These increases in infrastructure and human resources effectively guaranteed the efficient allocation and supply of medical personnel during an outbreak. At the early stage of the COVID-19 outbreak, Hubei Province, which was at the center of the epidemic, faced the problem of an insufficient supply of medical personnel. The central government dispatched medical resources from all over the country to meet the needs of the center of the epidemic, and a total of 42,600 medical personnel from 346 medical teams were mobilized from all over the country for anti-epidemic assistance. Such a large medical workforce needs to rely on an established institutional system and human resources to support it. The strong supply of medical resources ensured that localities could respond quickly to the needs of sick populations and flatten the curve of outbreaks quickly, and this helped mitigate the epidemic nationwide.

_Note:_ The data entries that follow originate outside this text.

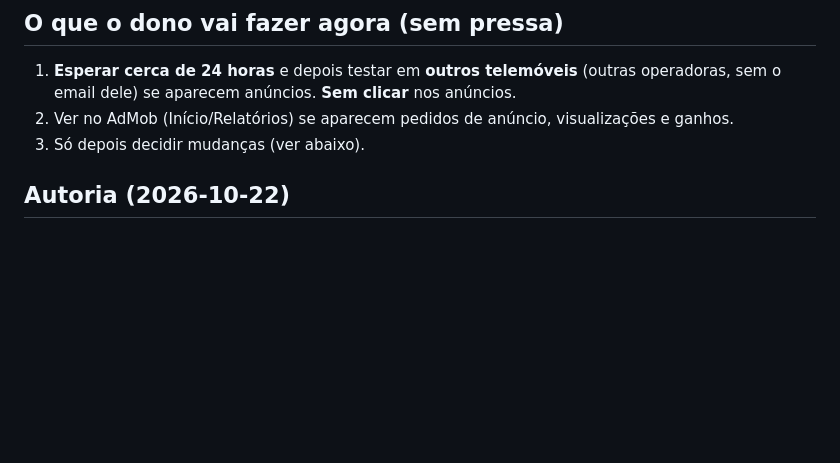
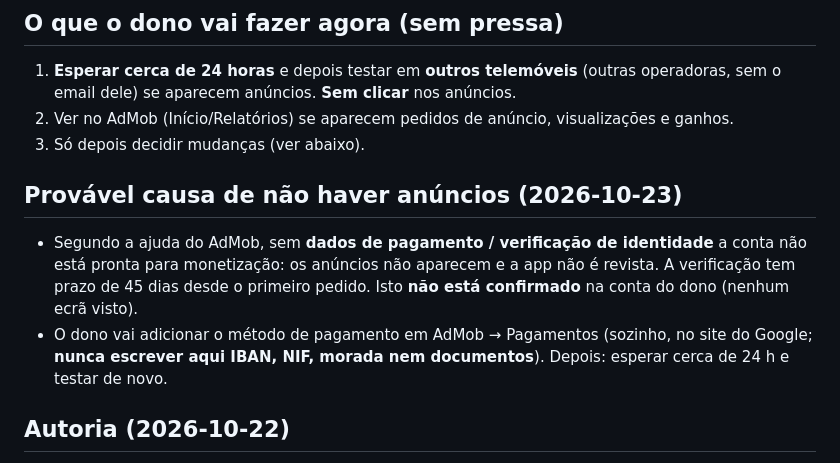
Before and after one commit to joao1295rodrigues/codigo-estrada, a Markdown page: notas/01-ponto-de-situacao.md, the part around one of its changes. Drawn GitHub-style; blank space fills up the shorter version.

Commit message:
Notas: verificação de pagamento no AdMob como provável causa

```diff
--- a/notas/01-ponto-de-situacao.md
+++ b/notas/01-ponto-de-situacao.md
@@ -18,6 +18,10 @@
 1. **Esperar cerca de 24 horas** e depois testar em **outros telemóveis** (outras operadoras, sem o email dele) se aparecem anúncios. **Sem clicar** nos anúncios.
 2. Ver no AdMob (Início/Relatórios) se aparecem pedidos de anúncio, visualizações e ganhos.
 3. Só depois decidir mudanças (ver abaixo).
+
+## Provável causa de não haver anúncios (2026-10-23)
+- Segundo a ajuda do AdMob, sem **dados de pagamento / verificação de identidade** a conta não está pronta para monetização: os anúncios não aparecem e a app não é revista. A verificação tem prazo de 45 dias desde o primeiro pedido. Isto **não está confirmado** na conta do dono (nenhum ecrã visto).
+- O dono vai adicionar o método de pagamento em AdMob → Pagamentos (sozinho, no site do Google; **nunca escrever aqui IBAN, NIF, morada nem documentos**). Depois: esperar cerca de 24 h e testar de novo.
 
 ## Autoria (2026-10-22)
 - A pedido do dono, o histórico do `main` foi reescrito: todos os commits são de `joao1295rodrigues` (email privado `…@users.noreply.github.com`), sem linhas de co-autoria. A etiqueta `apk-latest` foi movida para o commit atual (fluxo `mover-etiqueta.yml`, que se pode apagar). Release e APK intactos.
```
Also changed, not shown: other parts of notas/01-ponto-de-situacao.md (+1 -1 lines).
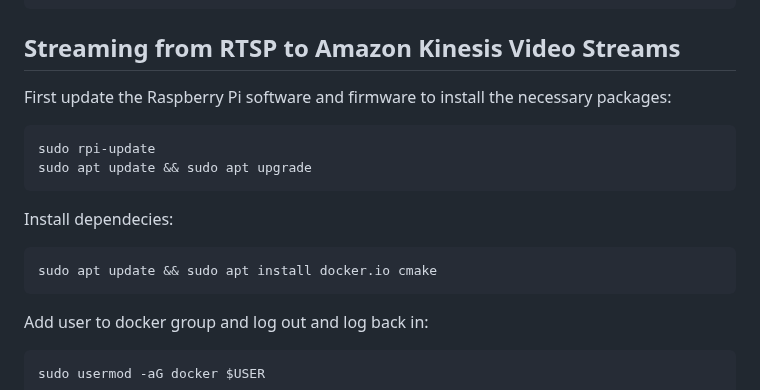
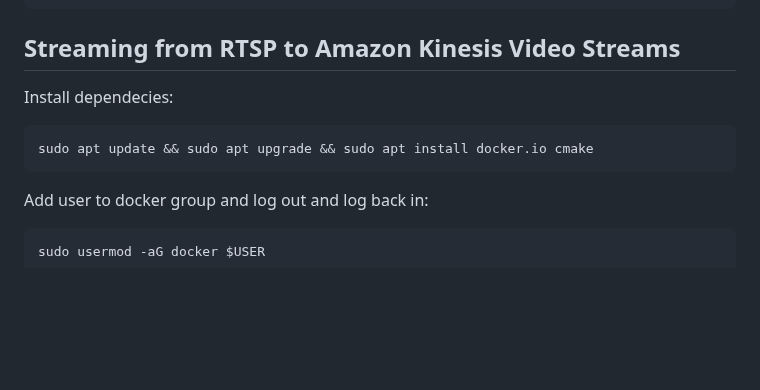
Before and after one commit to Salmon-Computer-Vision/salmon-computer-vision, a Markdown page: utils/pi/README.md, the part around the change. GitHub-like rendering; blank space fills up the shorter version.

Commit message:
Remove firmware update due to default arch change

````diff
--- a/utils/pi/README.md
+++ b/utils/pi/README.md
@@ -90,15 +90,9 @@ static ip_address=[STATIC IP ADDRESS YOU WANT]/24
 
 ## Streaming from RTSP to Amazon Kinesis Video Streams
 
-First update the Raspberry Pi software and firmware to install the necessary packages:
-```bash
-sudo rpi-update
-sudo apt update && sudo apt upgrade
-```
-
 Install dependecies:
 ```bash
-sudo apt update && sudo apt install docker.io cmake
+sudo apt update && sudo apt upgrade && sudo apt install docker.io cmake
 ```
 
 Add user to docker group and log out and log back in:
````
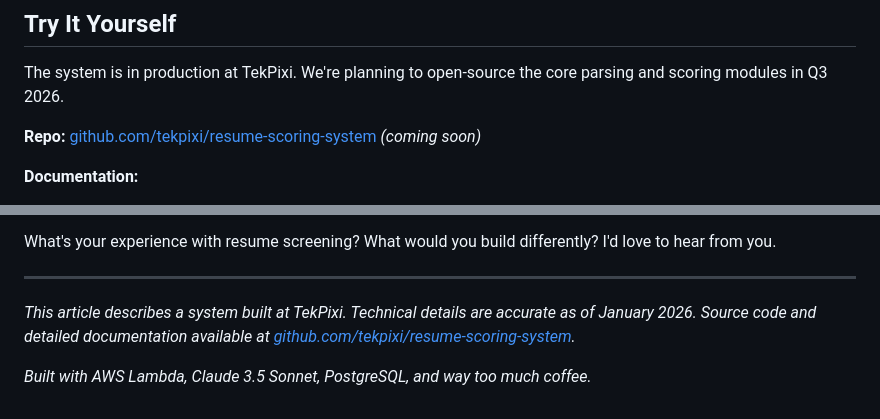
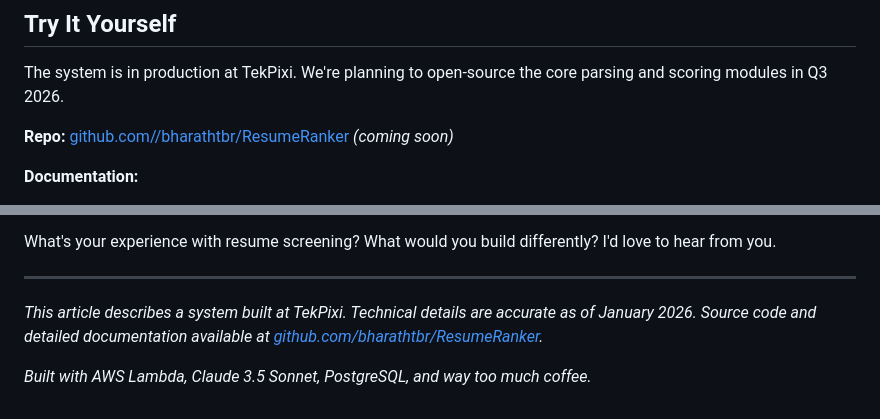
Before and after one commit to bharathtbr/ResumeRanker, a Markdown page: docs/article.md, 2 parts joined by grey strips. Rendered like a GitHub page.

Commit message:
updated article

```diff
--- a/docs/article.md
+++ b/docs/article.md
@@ -566,7 +566,7 @@ def lambda_handler(event, context):
 
 The system is in production at TekPixi. We're planning to open-source the core parsing and scoring modules in Q3 2026.
 
-**Repo:** [github.com/tekpixi/resume-scoring-system](#) *(coming soon)*
+**Repo:** [github.com//bharathtbr/ResumeRanker](#) *(coming soon)*
 
 **Documentation:**
 - [Technical Specification](./SPECIFICATION.md) - Complete API specs, database schemas
@@ -598,6 +598,6 @@ What's your experience with resume screening? What would you build differently?
 
 ---
 
-*This article describes a system built at TekPixi. Technical details are accurate as of January 2026. Source code and detailed documentation available at [github.com/tekpixi/resume-scoring-system](#).*
+*This article describes a system built at TekPixi. Technical details are accurate as of January 2026. Source code and detailed documentation available at [github.com/bharathtbr/ResumeRanker](#).*
 
 *Built with AWS Lambda, Claude 3.5 Sonnet, PostgreSQL, and way too much coffee.*
```
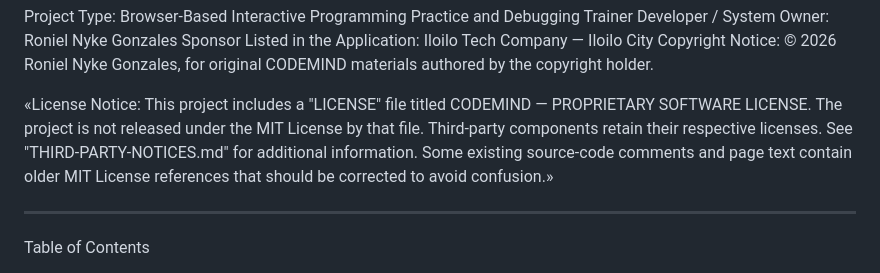
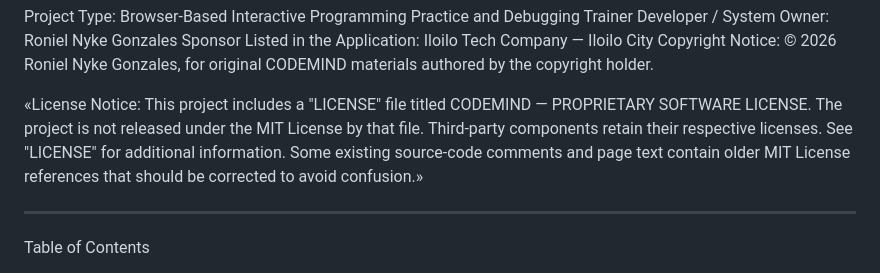
Before and after one commit to ronielnyke/Codemind, a Markdown page: README.md, the part around the change. GitHub-like rendering.

Commit message:
Update license notice in README.md

```diff
--- a/README.md
+++ b/README.md
@@ -7,7 +7,7 @@ Developer / System Owner: Roniel Nyke Gonzales
 Sponsor Listed in the Application: Iloilo Tech Company — Iloilo City
 Copyright Notice: © 2026 Roniel Nyke Gonzales, for original CODEMIND materials authored by the copyright holder.
 
-«License Notice: This project includes a "LICENSE" file titled CODEMIND — PROPRIETARY SOFTWARE LICENSE. The project is not released under the MIT License by that file. Third-party components retain their respective licenses. See "THIRD-PARTY-NOTICES.md" for additional information. Some existing source-code comments and page text contain older MIT License references that should be corrected to avoid confusion.»
+«License Notice: This project includes a "LICENSE" file titled CODEMIND — PROPRIETARY SOFTWARE LICENSE. The project is not released under the MIT License by that file. Third-party components retain their respective licenses. See "LICENSE" for additional information. Some existing source-code comments and page text contain older MIT License references that should be corrected to avoid confusion.»
 
 ---
 
```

Figure 6.
Figure 6.

Changes in the Number of Chinese Health Technicians and Beds of Health Institutions during the Last Decade (Source: National Health Commission of the People's Republic of China [http://www.nhc.gov.cn/])

Citation: The International Journal of Social Quality 11, 1-2; 10.3167/IJSQ.2021.11010204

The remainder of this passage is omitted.